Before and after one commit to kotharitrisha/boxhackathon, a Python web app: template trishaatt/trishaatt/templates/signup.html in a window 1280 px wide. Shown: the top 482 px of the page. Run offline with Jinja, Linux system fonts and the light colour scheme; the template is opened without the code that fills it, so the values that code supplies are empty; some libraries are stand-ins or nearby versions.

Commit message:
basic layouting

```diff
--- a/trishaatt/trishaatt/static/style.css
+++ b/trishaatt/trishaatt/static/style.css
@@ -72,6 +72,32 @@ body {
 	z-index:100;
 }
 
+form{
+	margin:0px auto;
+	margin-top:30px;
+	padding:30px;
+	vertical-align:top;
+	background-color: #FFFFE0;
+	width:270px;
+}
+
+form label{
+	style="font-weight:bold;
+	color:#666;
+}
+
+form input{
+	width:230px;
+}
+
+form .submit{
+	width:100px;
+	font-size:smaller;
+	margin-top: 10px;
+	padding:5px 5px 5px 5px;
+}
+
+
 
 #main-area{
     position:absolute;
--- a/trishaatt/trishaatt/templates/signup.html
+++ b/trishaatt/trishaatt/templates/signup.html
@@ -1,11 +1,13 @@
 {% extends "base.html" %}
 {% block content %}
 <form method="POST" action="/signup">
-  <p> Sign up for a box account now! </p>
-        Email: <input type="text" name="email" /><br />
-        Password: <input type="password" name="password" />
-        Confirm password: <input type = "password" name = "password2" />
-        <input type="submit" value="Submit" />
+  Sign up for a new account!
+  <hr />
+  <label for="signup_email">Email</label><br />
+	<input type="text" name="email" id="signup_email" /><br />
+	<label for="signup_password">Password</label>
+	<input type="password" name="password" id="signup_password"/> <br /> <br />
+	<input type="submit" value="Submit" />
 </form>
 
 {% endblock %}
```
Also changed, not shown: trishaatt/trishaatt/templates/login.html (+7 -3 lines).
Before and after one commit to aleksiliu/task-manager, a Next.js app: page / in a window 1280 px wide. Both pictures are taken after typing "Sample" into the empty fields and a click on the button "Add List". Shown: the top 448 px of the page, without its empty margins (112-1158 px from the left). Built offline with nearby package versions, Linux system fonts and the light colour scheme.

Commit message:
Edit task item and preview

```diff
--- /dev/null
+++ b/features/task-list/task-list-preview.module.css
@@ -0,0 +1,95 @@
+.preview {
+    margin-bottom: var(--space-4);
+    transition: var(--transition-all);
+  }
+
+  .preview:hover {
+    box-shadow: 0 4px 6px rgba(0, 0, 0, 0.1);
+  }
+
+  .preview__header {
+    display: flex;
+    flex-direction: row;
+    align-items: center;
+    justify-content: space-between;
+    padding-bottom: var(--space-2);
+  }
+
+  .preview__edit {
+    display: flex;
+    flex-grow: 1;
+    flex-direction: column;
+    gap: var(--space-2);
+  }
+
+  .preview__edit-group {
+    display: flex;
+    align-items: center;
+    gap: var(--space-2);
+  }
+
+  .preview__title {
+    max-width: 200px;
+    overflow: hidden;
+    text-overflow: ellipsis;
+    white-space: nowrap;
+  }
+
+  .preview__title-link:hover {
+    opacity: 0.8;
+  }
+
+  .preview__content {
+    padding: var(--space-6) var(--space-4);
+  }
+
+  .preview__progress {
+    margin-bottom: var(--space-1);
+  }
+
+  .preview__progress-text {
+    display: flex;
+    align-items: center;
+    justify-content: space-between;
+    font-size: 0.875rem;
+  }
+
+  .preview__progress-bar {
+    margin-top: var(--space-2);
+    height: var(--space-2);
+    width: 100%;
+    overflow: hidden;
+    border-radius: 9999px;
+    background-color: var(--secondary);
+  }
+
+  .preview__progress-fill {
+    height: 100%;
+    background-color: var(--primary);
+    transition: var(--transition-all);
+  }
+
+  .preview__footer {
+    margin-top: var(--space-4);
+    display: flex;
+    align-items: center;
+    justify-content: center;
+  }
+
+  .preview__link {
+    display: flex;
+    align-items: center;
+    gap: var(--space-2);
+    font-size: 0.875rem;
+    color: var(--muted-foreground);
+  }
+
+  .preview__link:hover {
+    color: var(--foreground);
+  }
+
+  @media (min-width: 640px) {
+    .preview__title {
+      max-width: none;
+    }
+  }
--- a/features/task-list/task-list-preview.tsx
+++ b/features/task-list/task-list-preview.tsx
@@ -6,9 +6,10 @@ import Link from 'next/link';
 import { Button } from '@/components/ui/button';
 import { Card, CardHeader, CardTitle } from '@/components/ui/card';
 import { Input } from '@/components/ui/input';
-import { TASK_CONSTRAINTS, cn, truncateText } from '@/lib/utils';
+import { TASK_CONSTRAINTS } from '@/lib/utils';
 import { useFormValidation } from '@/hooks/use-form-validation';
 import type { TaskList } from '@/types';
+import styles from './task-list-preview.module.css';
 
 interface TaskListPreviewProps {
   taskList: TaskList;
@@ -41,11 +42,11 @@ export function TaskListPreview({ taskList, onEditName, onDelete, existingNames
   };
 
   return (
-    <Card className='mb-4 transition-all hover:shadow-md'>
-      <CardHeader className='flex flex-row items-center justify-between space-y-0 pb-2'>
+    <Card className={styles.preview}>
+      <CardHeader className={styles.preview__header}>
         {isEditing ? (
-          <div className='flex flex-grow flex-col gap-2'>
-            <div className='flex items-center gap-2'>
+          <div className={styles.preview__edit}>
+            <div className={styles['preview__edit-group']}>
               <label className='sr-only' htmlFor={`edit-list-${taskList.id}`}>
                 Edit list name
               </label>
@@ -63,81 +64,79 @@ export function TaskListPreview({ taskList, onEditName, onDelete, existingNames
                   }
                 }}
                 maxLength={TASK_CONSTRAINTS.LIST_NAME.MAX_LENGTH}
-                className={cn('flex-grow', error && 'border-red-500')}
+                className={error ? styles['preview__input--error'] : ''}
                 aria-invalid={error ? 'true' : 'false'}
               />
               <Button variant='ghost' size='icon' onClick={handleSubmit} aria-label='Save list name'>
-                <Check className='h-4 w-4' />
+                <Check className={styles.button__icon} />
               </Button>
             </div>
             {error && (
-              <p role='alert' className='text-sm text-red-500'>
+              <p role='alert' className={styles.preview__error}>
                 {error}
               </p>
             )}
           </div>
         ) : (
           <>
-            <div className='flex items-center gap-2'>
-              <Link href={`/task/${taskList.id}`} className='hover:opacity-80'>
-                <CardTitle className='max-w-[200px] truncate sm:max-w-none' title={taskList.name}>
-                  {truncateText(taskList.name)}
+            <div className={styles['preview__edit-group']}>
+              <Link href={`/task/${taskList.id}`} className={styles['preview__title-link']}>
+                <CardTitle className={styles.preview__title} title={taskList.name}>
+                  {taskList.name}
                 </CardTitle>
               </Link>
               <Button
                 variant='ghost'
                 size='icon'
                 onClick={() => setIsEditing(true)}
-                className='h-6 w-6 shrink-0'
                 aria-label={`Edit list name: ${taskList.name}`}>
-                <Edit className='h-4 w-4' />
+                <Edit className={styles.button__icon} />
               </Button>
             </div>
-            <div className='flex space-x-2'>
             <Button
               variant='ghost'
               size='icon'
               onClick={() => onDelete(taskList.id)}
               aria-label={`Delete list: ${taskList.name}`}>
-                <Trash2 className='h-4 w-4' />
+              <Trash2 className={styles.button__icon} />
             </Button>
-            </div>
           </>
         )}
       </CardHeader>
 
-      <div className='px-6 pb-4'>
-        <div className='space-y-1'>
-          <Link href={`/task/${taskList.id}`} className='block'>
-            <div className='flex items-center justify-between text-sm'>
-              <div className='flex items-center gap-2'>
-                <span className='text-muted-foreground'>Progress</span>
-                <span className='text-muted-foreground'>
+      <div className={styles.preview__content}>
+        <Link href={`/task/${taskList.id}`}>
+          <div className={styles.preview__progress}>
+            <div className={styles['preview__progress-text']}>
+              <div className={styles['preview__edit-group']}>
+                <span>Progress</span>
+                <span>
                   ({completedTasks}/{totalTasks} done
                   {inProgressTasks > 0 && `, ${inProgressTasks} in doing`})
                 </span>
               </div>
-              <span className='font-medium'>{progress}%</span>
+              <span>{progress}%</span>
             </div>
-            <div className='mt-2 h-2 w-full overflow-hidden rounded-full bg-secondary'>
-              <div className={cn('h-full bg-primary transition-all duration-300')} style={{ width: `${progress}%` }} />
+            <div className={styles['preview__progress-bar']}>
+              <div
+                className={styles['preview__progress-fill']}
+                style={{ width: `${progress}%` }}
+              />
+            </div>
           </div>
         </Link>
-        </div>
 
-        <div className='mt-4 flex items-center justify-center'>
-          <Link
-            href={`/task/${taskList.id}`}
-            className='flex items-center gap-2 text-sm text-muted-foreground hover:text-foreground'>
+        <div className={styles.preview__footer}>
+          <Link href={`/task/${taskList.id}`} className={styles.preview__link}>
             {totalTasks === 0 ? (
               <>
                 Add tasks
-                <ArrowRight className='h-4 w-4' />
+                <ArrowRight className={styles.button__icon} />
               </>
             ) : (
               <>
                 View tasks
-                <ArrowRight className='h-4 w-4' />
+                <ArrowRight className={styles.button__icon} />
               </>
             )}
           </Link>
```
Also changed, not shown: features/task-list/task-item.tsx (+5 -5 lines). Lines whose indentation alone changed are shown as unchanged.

**Instructions to follow:**
Please filter the entries above down to the lines holding "color" and copy them.

**Response to the exercise:**
+	background-color: #FFFFE0;
+	color:#666;
+    background-color: var(--secondary);
+    background-color: var(--primary);
+    color: var(--muted-foreground);
+    color: var(--foreground);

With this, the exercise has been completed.